▶ [Task objective] Go through the records underneath and count the lines that include the string "policy". Give nothing but the number.

········

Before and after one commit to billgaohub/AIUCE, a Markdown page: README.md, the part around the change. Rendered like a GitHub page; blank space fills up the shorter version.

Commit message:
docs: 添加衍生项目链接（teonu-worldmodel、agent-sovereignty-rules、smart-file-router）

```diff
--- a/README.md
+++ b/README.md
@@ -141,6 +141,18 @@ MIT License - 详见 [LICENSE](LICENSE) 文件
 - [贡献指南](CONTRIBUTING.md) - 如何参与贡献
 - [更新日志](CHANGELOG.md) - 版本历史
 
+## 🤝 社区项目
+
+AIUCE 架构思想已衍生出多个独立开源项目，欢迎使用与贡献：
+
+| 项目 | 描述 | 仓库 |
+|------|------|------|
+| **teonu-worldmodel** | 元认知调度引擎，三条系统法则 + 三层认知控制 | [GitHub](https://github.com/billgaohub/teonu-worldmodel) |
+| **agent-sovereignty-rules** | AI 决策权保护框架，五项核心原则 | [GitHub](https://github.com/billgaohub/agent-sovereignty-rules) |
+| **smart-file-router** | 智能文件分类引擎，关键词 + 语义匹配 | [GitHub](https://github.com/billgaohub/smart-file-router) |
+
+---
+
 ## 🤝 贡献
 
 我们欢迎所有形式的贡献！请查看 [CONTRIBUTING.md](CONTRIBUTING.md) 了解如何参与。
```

········

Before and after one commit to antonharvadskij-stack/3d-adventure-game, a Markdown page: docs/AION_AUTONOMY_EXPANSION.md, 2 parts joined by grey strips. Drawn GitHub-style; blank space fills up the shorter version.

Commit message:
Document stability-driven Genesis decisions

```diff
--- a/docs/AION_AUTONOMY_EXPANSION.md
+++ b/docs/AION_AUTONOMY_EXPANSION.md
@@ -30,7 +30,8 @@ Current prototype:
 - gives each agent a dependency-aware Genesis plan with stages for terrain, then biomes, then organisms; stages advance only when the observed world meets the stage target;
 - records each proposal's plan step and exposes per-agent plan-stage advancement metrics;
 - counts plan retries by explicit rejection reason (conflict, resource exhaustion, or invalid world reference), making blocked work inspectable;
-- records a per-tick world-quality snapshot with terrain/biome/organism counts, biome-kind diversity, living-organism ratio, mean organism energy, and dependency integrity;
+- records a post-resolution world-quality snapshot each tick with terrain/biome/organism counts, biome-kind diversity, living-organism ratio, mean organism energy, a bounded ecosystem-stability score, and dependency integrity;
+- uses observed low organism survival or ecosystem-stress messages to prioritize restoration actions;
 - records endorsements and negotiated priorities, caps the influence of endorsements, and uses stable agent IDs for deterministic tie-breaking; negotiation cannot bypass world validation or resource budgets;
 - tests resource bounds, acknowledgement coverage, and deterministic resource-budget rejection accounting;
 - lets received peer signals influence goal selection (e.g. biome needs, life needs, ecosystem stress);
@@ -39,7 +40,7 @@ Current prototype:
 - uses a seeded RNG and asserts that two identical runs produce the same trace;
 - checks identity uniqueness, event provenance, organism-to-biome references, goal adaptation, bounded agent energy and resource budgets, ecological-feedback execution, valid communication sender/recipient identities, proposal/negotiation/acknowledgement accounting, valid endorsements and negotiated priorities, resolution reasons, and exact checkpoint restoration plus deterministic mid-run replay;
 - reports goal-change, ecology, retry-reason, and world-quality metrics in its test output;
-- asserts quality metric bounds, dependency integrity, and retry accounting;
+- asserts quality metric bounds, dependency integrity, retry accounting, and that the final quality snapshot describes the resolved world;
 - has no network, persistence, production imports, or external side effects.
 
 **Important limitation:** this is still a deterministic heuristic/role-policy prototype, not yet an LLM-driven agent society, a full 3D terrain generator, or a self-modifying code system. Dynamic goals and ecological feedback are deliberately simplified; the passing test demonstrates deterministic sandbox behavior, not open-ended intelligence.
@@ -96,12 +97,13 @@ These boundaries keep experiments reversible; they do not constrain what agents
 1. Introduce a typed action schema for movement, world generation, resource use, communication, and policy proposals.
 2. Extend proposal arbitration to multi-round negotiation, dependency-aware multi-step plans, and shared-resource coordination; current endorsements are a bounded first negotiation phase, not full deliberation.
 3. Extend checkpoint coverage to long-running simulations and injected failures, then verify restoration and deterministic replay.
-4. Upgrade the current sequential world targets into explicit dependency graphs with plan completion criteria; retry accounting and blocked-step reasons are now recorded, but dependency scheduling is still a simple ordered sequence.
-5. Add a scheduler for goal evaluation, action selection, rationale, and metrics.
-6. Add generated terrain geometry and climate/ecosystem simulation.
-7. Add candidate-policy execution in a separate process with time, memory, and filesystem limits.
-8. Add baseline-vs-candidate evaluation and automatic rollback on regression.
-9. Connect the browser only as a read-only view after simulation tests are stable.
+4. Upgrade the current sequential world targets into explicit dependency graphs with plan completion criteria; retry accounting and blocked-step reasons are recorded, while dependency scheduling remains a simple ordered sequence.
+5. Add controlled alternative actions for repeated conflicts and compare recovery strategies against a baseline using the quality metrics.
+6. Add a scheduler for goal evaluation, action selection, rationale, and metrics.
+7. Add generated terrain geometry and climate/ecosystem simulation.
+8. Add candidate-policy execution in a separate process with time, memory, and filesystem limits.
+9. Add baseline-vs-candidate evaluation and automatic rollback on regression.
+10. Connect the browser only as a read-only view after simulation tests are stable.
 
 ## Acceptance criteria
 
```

········

▶ [Answer area] 4